The Lord of the Rings: The Two Towers
Director: Peter Jackson
Writer: Fran Walsh, Philippa Boyens, Peter Jackson
Based on: J. R. R. Tolkien‘s novel
Sequel to: The Lord of the Rings: The Fellowship of the Ring
Cast: Elijah Wood, Sean Astin, Viggo Mortensen, Ian McKellen, Orlando Bloom, John Rhys-Davies, Billy Boyd, Dominic Monaghan, Andy Serkis, Cate Blanchett, Ian Holm, Christopher Lee, Craig Parker, Liv Tyler, Hugo Weaving, Bernard Hill, Brad Dourif, Miranda Otto, Karl Urban, David Wenham, Brad Dourif, Sean Bean
Seen on: 6.1.2022

Content Note: racism

Plot:
The fellowship of the ring is no more. Sam (Sean Astin) and Frodo (Elijah Wood) are heading towards Mordor with the help of Gollum (Andy Serkis). Meanwhile Aragorn (Viggo Mortensen), Gimli (John Rhys-Davies) and Legolas (Orlando Bloom) are chasing after Merry (Dominic Monaghan) and Pippin (Billy Boyd) who were taken by orcs under the command of Saruman (Christopher Lee). Things are coming to a head.

The Two Towers does have a couple of blunders that really haven’t aged well, but other than that, it is still an excellent film (though it is only my second favorite in the trilogy).

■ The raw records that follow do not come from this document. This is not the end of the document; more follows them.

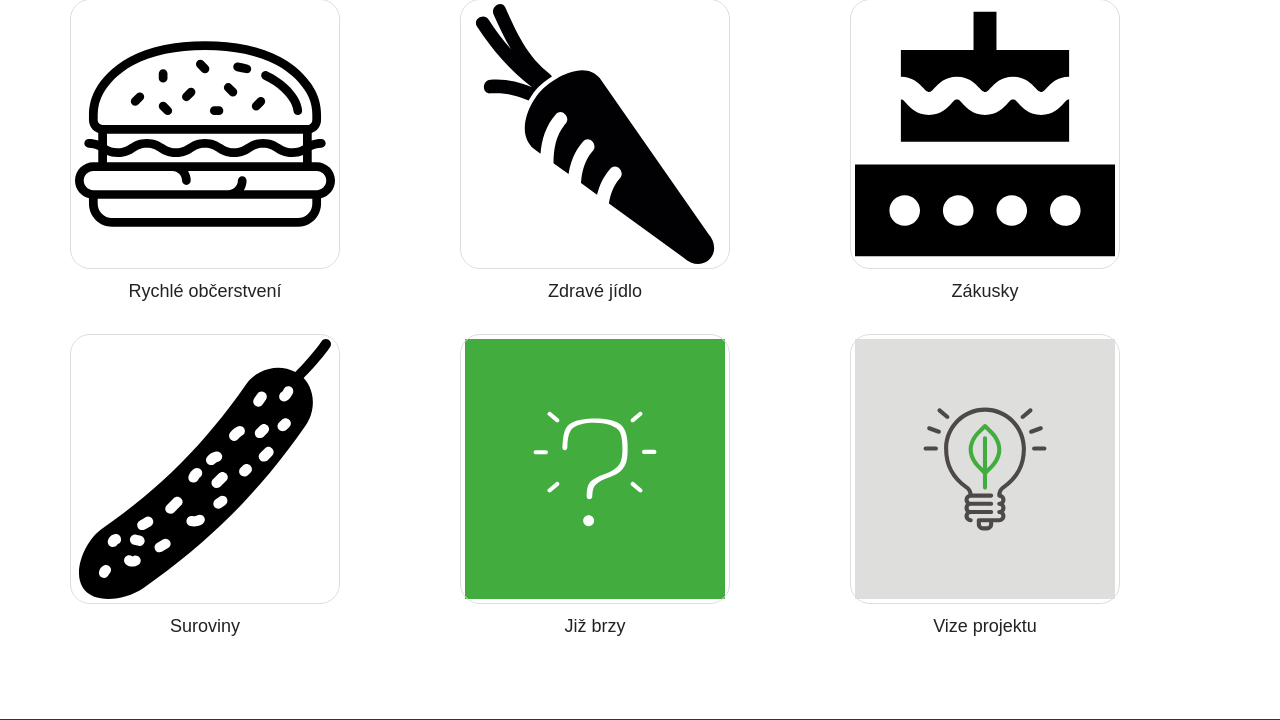
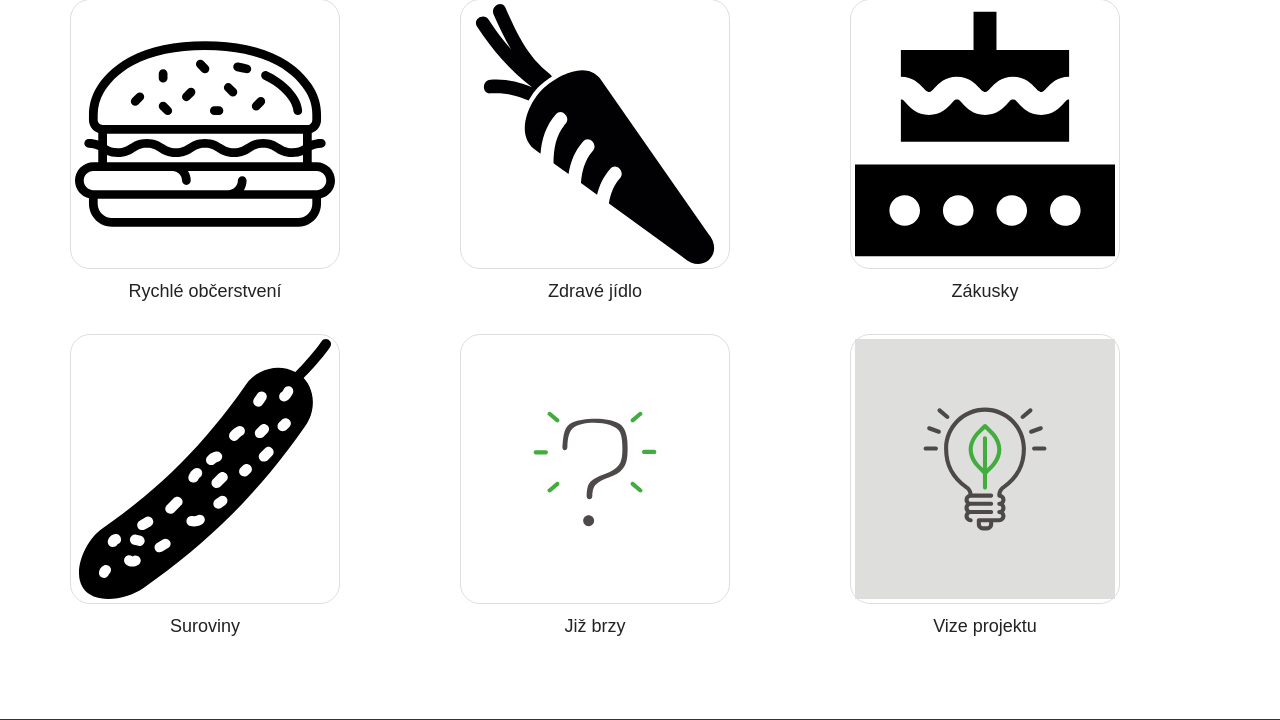
Before and after one commit to jnosgps/trhjidla, a Django app: template shop1/templates/shop1/home_view.html in a window 1280 px wide; the page is wider, and only the part inside the window is pictured. Shown: the part 640-1360 px from the top of that part. Run offline with Django 3.2, Linux system fonts and the light colour scheme; the template is opened without the code that fills it, so the values that code supplies are empty; some libraries are stand-ins or nearby versions.

Commit message:
zmena log, skryti kategorie direct

```diff
--- a/shop1/static/css/mod.css
+++ b/shop1/static/css/mod.css
@@ -19,7 +19,7 @@
 .site-branding-area p img { padding-top: -14px; margin-top: -14px; }
 
 /*============================== DLAZDICE HOME_CATEGORY ============================*/
-.home-category-img { position: relative; height: 75%; width: 75%; padding: 5px 5px 5px 5px; background-color: #ddd; border-radius: 20px; }
+.home-category-img { position: relative; height: 75%; width: 75%; padding: 5px 5px 5px 5px; border-radius: 20px; }
 .home-category-hover {
 	position: absolute;
 	left: 0;
--- a/shop1/templates/shop1/home_view.html
+++ b/shop1/templates/shop1/home_view.html
@@ -78,7 +78,7 @@
 			<div class="home-category">
 				<div class="home-category-img">
 					<!--<img src="/static/img/svg/direct.svg" alt="Přímý prodej">-->
-					<img src="/static/img/svg/8B.svg" alt="Již brzy">
+					<img src="/static/img/svg/8A.svg" alt="Již brzy">
 					<div class="home-category-hover">
 						<!--<a href="producenti/direct/az/" class="home-category-hover-linkA"><i class="fa fa-link xfax"></i> Producenti (A-Z)</a>
 						<a href="producenti/direct/top/" class="home-category-hover-linkB"><i class="fa fa-link xfax"></i> Producenti (<i class="fa fa-star"></i>)</a>
```
Also changed, not shown: shop1/static/img/svg/8A.svg (added).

The film poster showing headshots of the main characters arranged vertically next to a tower.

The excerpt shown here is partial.